From time to time, composers are called upon to pick up a baton, get in front of an ensemble and lead a performance. Some put a great deal of time and study into becoming effective conductors, others just wing it. I fall somewhere in between.

One of the most important moments in conducting a performance is how you start the ensemble. A ragged beginning, or the slightest uncertainty, can poison an entire performance. As a student, I was given all of the usual tips about how to start an ensemble effectively – checking around to make sure everyone is ready, imagining how you want the music to begin, keeping your eyes out of the score, etc.

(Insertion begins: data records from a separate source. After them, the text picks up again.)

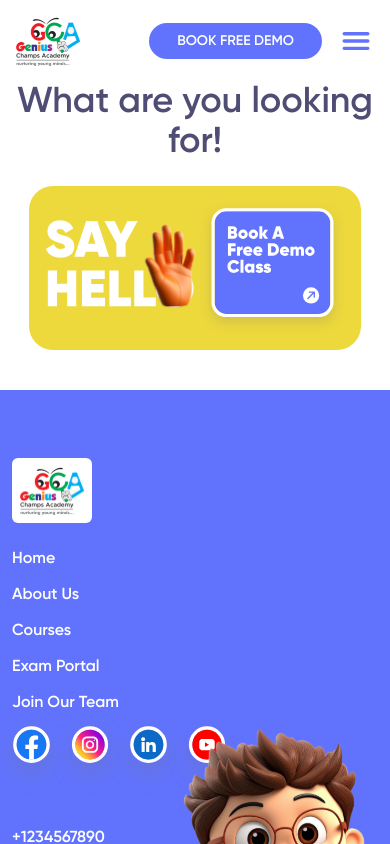
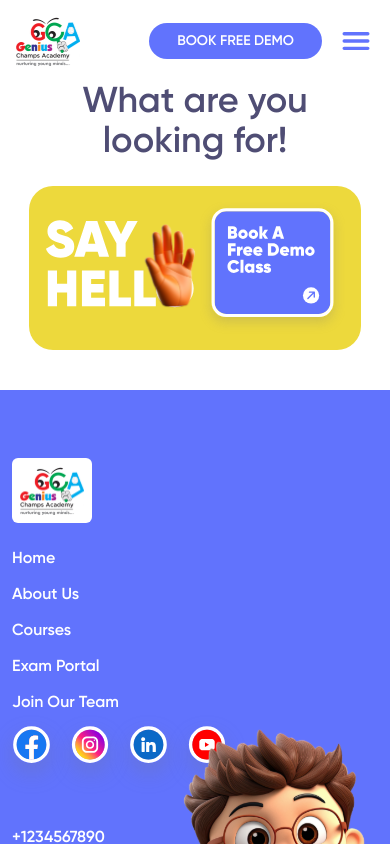
Before and after one commit to rushikeshbhand/gca, a Next.js app: page /components/demo-class in a window 390 px wide. Shown: the top 844 px of the page. Built offline with nearby package versions, Linux system fonts and the light colour scheme.

Commit message:
add px for heading of demo class

```diff
--- a/src/app/components/demo-class/page.js
+++ b/src/app/components/demo-class/page.js
@@ -5,7 +5,7 @@ export default function DemoClass() {
   return (
     <div className='flex justify-center flex-col items-center'>
         <div className='text-center'>
-            <h1 className='text-4xl lg:text-5xl text-[#4F4D74]'>What are you looking for!</h1>
+            <h1 className='text-4xl lg:text-5xl text-[#4F4D74] px-6'>What are you looking for!</h1>
         </div>
         <div className='flex flex-row items-center justify-between bg-[#EDD93C] max-w-[85vw] sm:max-w-[90vw] sm:min-w-[90vw] lg:min-w-[65vw] lg:max-w-[65vw] px-4 py-4 sm:px-12 sm:py-8 mt-6 rounded-3xl '>
             <div className='w-[16rem]'>
```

But there’s one trick I wasn’t taught, a trick I stumbled upon accidentally, a trick that my last post about MIDI reminded me of. Here it is: instead of just imagining how you want the music to sound, try imagining yourself singing that first sound. As you raise the baton for the pickup, inhale as though you were going to sing the first note – a deep breath for a powerful attack, a delicate breath for delicate music. With the first beat, exhale, and the sound you imagined will be ringing in your ears – the musicians will breath with you, grasp exactly what you are looking for and give it to you with a single voice. I don’t know why it always happens that way, but it does.

Breathe with the music — works like a charm.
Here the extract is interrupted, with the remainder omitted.